Set in 1940’s and 50’s Sicily (Paternò), we follow the fortunes of Rosetta from the time she’s twelve (Larissa Volpentesta) and living with her drunken father Leone (Harvey Keitel) – he’d turned to alcohol to forget Rosetta’s mother, Vipera (Elide Melli), after she ran away with a fascist some time ago. Little Rosetta’s fortunes turn for the worse when she’s raped and made pregnant by another former fascist (Giancarlo Giannini), and Leone also dies after falling from his bicycle. She’s sent to live in a convent until the age of twenty one, and her newborn child will cruelly be adopted out by her visiting mother.
By the time she’s let out of the convent, Rosetta is a young woman (Annalisa Schettino). She goes in search of her mother, hoping to find her baby there.
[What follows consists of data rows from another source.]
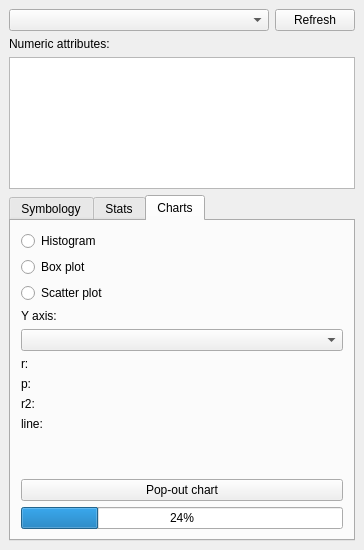
This is esstoolkit/explorer/ui_Explorer.ui in SpaceGroupUCL/qgisSpaceSyntaxToolkit as Qt 5 draws it before an edit. The edited form follows.
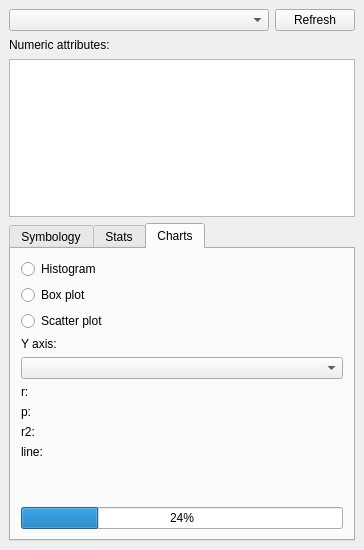
This is the edited form. The open tabs and pages were chosen to show the change.

Patch:
```diff
--- a/esstoolkit/explorer/ui_Explorer.ui
+++ b/esstoolkit/explorer/ui_Explorer.ui
@@ -360,7 +360,7 @@
         <item>
          <layout class="QHBoxLayout" name="chartsLayout" stretch="0">
           <item>
-           <layout class="QVBoxLayout" name="chartToolsLayout" stretch="0,3,0">
+           <layout class="QVBoxLayout" name="chartToolsLayout" stretch="0,3">
             <item>
              <layout class="QVBoxLayout" name="chartSetupLayout">
               <item>
@@ -440,13 +440,6 @@
               </property>
              </spacer>
             </item>
-            <item>
-             <widget class="QPushButton" name="popoutButton">
-              <property name="text">
-               <string>Pop-out chart</string>
-              </property>
-             </widget>
-            </item>
            </layout>
           </item>
          </layout>
```
Left out of the diff: 2 changed lines with no effect on the pictures.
Instead she finds a Vipera even more delusional than before, believing she’s still the item that she once was. Rosetta’s son isn’t to be found – Vipera, a former dancer, had been nicknamed a whore by many back in the village, but that’s giving whores a bad name. She had abandoned Rosetta’s baby altogether and gives no explanation for her actions. When Rosetta decides to leave, Vipera completely looses her mind and throws herself naked on the street spread-eagled, in pouring rain, calling on every man in town to take her. Rosetta keeps walking…
The storyline may sound dreary and heartbreaking – it actually is for a good two-thirds of the film, and Citti is ruthless and unapologetic in the way he handles his subject, showing the misery and hopelessness for what it used to be. But then again, it ends in the most fortuitous manner, with a touch of poetic flair even, when Rosetta not only finds her lost son but also witnesses her late father’s dream become real. One of the film’s features is its rich contrast – the pure and trusting father-daughter relationship against the opportunistic village folk (and the rapist), the wicked mother against the kind whores who take pity on Rosetta, and Rosetta’s innocence as a child against the strong willed person that the world had turned her into.
Another feature is the rich detail of Sicilian life from the period, from its ceremonies like communion and street parades, to people’s ignorance and religious superstitions. The film may neither have award-winning performances, nor a proper reason for having Harvey Keitel in it, but it is well-conceived and thoroughly satisfying cinema nevertheless, largely because of the fine storytelling, detail, and thoughtful direction – reason enough to declare that it is Highly Recommended Viewing..!
The Nudity: Elide Melli
Two scenes of Elide Melli feature nudity – the first is when her character forces Rosetta to feel her breasts to prove that she’s still ‘young’ and desirable. The second is when she literally invites every man in town to have sex with her, by lying naked on the street, and in pouring rain – we don’t see that every day, do we..!